Judaism teaches that God created man with two competing impulses, the good impulse and the evil impulse. But this translation from the Hebrew is imperfect, as explained by Jeffrey Spitzer, Chairman of the Department of Rabbinic Literature at the Gann Academy. “[The evil impulse] is not a demonic force that pushes a person to do evil, but rather a drive toward pleasure or property or security, which if left unlimited, can lead to evil (cf. Genesis Rabbah 9:7). When properly controlled by the [good impulse, the evil impulse] leads to many socially desirable results, including marriage, business, and community.[i]”
This description of the struggle between the good and evil impulses are very consistent with current theories about the brain and human psychology today. Our base drives and instincts derive from the more primitive parts of the brain (the so-called Reptilian Brain) whereas our social, cooperative, and compassionate traits come from the more evolved regions of the brain like the frontal cortex. And often the different regions of the brain are in conflict. (For a detailed discussion, check out Paul Gilbert’s Compassionate Mind Foundation here).
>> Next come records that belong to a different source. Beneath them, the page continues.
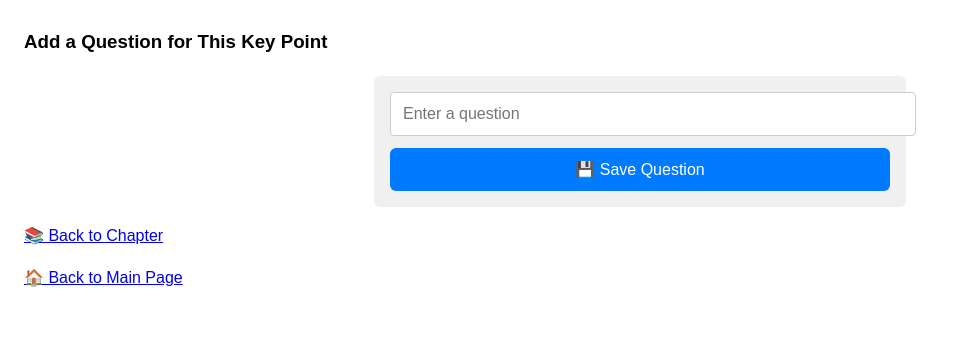
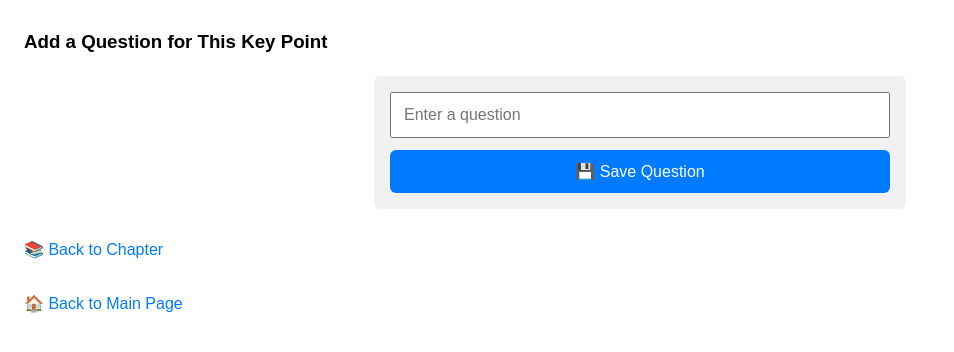
Before and after one commit to andreiyorku/pythonanywhere, a Django app: template myapp/templates/chapter_key_point.html in a window 1280 px wide. Shown: the part 88-440 px from the top of the page, without its empty margins (0-954 px from the left). Run offline with Django 3.2, Linux system fonts and the light colour scheme; the template is opened without the code that fills it, so the values that code supplies are empty; parts of the project's set-up code (start-up, migrations or seed data) failed here and were passed over.

Commit message:
chapter key point updated some more

```diff
--- a/myapp/templates/chapter_key_point.html
+++ b/myapp/templates/chapter_key_point.html
@@ -2,19 +2,7 @@
 <html lang="en">
 <head>
     <title>Chapter {{ chapter_number }} - Key Point {{ key_point_number }}</title>
-    <style>
-        #answerContent {
-            display: {% if show_answer %}block{% else %}none{% endif %};
-            margin-top: 15px;
-        }
-    </style>
-    <script>
-        function showAnswer() {
-            document.getElementById('answerContent').style.display = 'block';
-            document.getElementById('showAnswerButton').style.display = 'none';
-        }
-    </script>
-	<meta name="viewport" content="width=device-width, initial-scale=1">
+    <meta name="viewport" content="width=device-width, initial-scale=1">
     <style>
         body {
             font-family: Arial, sans-serif;
@@ -27,59 +15,52 @@
             text-align: center;
             margin-bottom: 16px;
         }
-        .keypoint {
-            background-color: #f5f5f5;
-            padding: 12px;
-            border-radius: 6px;
+        p, div {
+            font-size: 1rem;
             margin-bottom: 12px;
         }
-        .keypoint p {
-            font-size: 1rem;
-        }
         form {
-            width: 100%;
+            display: flex;
+            flex-direction: column;
+            gap: 12px;
             max-width: 500px;
             margin: 16px auto;
             padding: 16px;
             background-color: #f0f0f0;
             border-radius: 6px;
         }
-        form label {
+        form input, form button {
             font-size: 1rem;
-            display: block;
-            margin-bottom: 6px;
-        }
-        form input, form select, form textarea {
-            width: 100%;
             padding: 12px;
-            font-size: 1rem;
-            margin-bottom: 12px;
-            border: 1px solid #ccc;
-            border-radius: 4px;
         }
         form button {
-            width: 100%;
-            padding: 12px;
-            font-size: 1rem;
             background-color: #007bff;
-            color: #fff;
+            color: white;
             border: none;
             border-radius: 6px;
             cursor: pointer;
         }
-        .nav-buttons {
-            text-align: center;
-            margin-top: 16px;
+        form button:hover {
+            background-color: #0056b3;
         }
-        .nav-buttons a {
+        #answerContent {
+            display: {% if show_answer %}block{% else %}none{% endif %};
+            margin-top: 15px;
+        }
+        #showAnswerButton button {
+            font-size: 1rem;
+            padding: 12px 24px;
+            cursor: pointer;
+        }
+        a {
             display: inline-block;
-            padding: 12px 24px;
             font-size: 1rem;
-            background-color: #007bff;
-            color: #fff;
+            margin-top: 12px;
             text-decoration: none;
-            border-radius: 6px;
-            margin: 0 5px;
+            color: #007bff;
+        }
+        a:hover {
+            text-decoration: underline;
         }
         @media (max-width: 768px) {
             body {
@@ -88,15 +69,17 @@
             h1 {
                 font-size: 1.5rem;
             }
-            .keypoint p, form label, form input, form select, form textarea, form button {
+            p, div, form input, form button, #showAnswerButton button, a {
                 font-size: 1.1rem;
-            }
-            .nav-buttons a {
-                font-size: 1.1rem;
-                padding: 14px 28px;
             }
         }
     </style>
+    <script>
+        function showAnswer() {
+            document.getElementById('answerContent').style.display = 'block';
+            document.getElementById('showAnswerButton').style.display = 'none';
+        }
+    </script>
 </head>
 <body>
     <h1>Chapter {{ chapter_number }} - Key Point {{ key_point_number }}</h1>
```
Here are two additional descriptions of the evil impulse from the Talmud that I find illuminating, especially with respect to idolatry.
“The first impulse to evil is as thin as a spider’s gossamer, but in the end it is as think as a cart rope.[ii]”
“Such is the nature of the impulse to evil: One day it bids a man ‘Do this’; the next day “do that”; until finally it says to him Go worship idols. And he goes and worships them.[iii]”
What do these teach us? The first teaches that once we begin to compromise our values, we begin to compromise them more frequently, and to a larger degree. The new values become ingrained, and a habit. (Which by the way, is entirely consistent with contemporary neurobiology research showing that repeated actions reinforce certain neural pathways.)
The second teaches that idolatry is not a single act. It is a pattern that develops over time. And both point to a view of idolatry as something that arises from basic human nature. If we give in to the base drives, and lose sight of people-first values, we begin to practice idolatry. If this is true, we would expect the battle against idolatry to be an ongoing one, and we would see idolatry recurring again and again throughout history. Which in fact we do.
[ii] Book of Legends, Sefer Ha-Aggadah Legends from the Talmud and Midrash. Edited by Hayim Bialik and Yehoshua Ravinitzky. Translated by William Braude. Schoken books 1992. p. 537:7
[iii] Book of Legends, Sefer Ha-Aggadah Legends from the Talmud and Midrash. Edited by Hayim Bialik and Yehoshua Ravinitzky. Translated by William Braude. Schoken books 1992. p. 537:8